== Your instructions ==
Once you have read the listing below, output it again exactly.

== Records for this exercise ==
——

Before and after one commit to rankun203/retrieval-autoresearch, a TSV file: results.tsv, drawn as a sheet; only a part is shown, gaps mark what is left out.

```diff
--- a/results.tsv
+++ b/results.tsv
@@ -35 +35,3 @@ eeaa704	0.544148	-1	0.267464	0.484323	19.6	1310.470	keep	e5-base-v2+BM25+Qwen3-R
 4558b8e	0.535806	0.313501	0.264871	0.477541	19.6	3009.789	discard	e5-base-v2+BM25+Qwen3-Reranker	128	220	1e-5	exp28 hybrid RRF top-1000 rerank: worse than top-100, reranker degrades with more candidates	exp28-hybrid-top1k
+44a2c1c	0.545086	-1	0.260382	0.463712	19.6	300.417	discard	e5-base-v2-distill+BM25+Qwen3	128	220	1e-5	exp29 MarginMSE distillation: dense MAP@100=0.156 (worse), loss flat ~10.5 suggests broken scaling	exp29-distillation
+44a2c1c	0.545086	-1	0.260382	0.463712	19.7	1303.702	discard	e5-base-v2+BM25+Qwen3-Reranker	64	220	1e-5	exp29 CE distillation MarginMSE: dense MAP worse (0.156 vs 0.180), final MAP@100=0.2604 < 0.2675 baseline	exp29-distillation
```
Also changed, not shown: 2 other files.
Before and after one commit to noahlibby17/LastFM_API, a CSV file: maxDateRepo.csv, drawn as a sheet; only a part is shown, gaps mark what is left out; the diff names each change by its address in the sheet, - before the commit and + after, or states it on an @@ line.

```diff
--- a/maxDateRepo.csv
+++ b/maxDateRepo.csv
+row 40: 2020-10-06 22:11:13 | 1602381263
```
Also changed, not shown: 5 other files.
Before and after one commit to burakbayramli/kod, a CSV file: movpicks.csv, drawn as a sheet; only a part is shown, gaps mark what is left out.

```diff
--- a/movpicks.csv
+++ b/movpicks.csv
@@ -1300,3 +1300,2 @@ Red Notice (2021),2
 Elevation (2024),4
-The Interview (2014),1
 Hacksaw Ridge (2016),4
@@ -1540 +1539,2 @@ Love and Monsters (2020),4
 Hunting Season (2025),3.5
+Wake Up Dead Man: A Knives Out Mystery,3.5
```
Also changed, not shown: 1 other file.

——

== Completed exercise ==
Before and after one commit to rankun203/retrieval-autoresearch, a TSV file: results.tsv, drawn as a sheet; only a part is shown, gaps mark what is left out.

```diff
--- a/results.tsv
+++ b/results.tsv
@@ -35 +35,3 @@ eeaa704	0.544148	-1	0.267464	0.484323	19.6	1310.470	keep	e5-base-v2+BM25+Qwen3-R
 4558b8e	0.535806	0.313501	0.264871	0.477541	19.6	3009.789	discard	e5-base-v2+BM25+Qwen3-Reranker	128	220	1e-5	exp28 hybrid RRF top-1000 rerank: worse than top-100, reranker degrades with more candidates	exp28-hybrid-top1k
+44a2c1c	0.545086	-1	0.260382	0.463712	19.6	300.417	discard	e5-base-v2-distill+BM25+Qwen3	128	220	1e-5	exp29 MarginMSE distillation: dense MAP@100=0.156 (worse), loss flat ~10.5 suggests broken scaling	exp29-distillation
+44a2c1c	0.545086	-1	0.260382	0.463712	19.7	1303.702	discard	e5-base-v2+BM25+Qwen3-Reranker	64	220	1e-5	exp29 CE distillation MarginMSE: dense MAP worse (0.156 vs 0.180), final MAP@100=0.2604 < 0.2675 baseline	exp29-distillation
```
Also changed, not shown: 2 other files.
Before and after one commit to noahlibby17/LastFM_API, a CSV file: maxDateRepo.csv, drawn as a sheet; only a part is shown, gaps mark what is left out; the diff names each change by its address in the sheet, - before the commit and + after, or states it on an @@ line.

```diff
--- a/maxDateRepo.csv
+++ b/maxDateRepo.csv
+row 40: 2020-10-06 22:11:13 | 1602381263
```
Also changed, not shown: 5 other files.
Before and after one commit to burakbayramli/kod, a CSV file: movpicks.csv, drawn as a sheet; only a part is shown, gaps mark what is left out.

```diff
--- a/movpicks.csv
+++ b/movpicks.csv
@@ -1300,3 +1300,2 @@ Red Notice (2021),2
 Elevation (2024),4
-The Interview (2014),1
 Hacksaw Ridge (2016),4
@@ -1540 +1539,2 @@ Love and Monsters (2020),4
 Hunting Season (2025),3.5
+Wake Up Dead Man: A Knives Out Mystery,3.5
```
Also changed, not shown: 1 other file.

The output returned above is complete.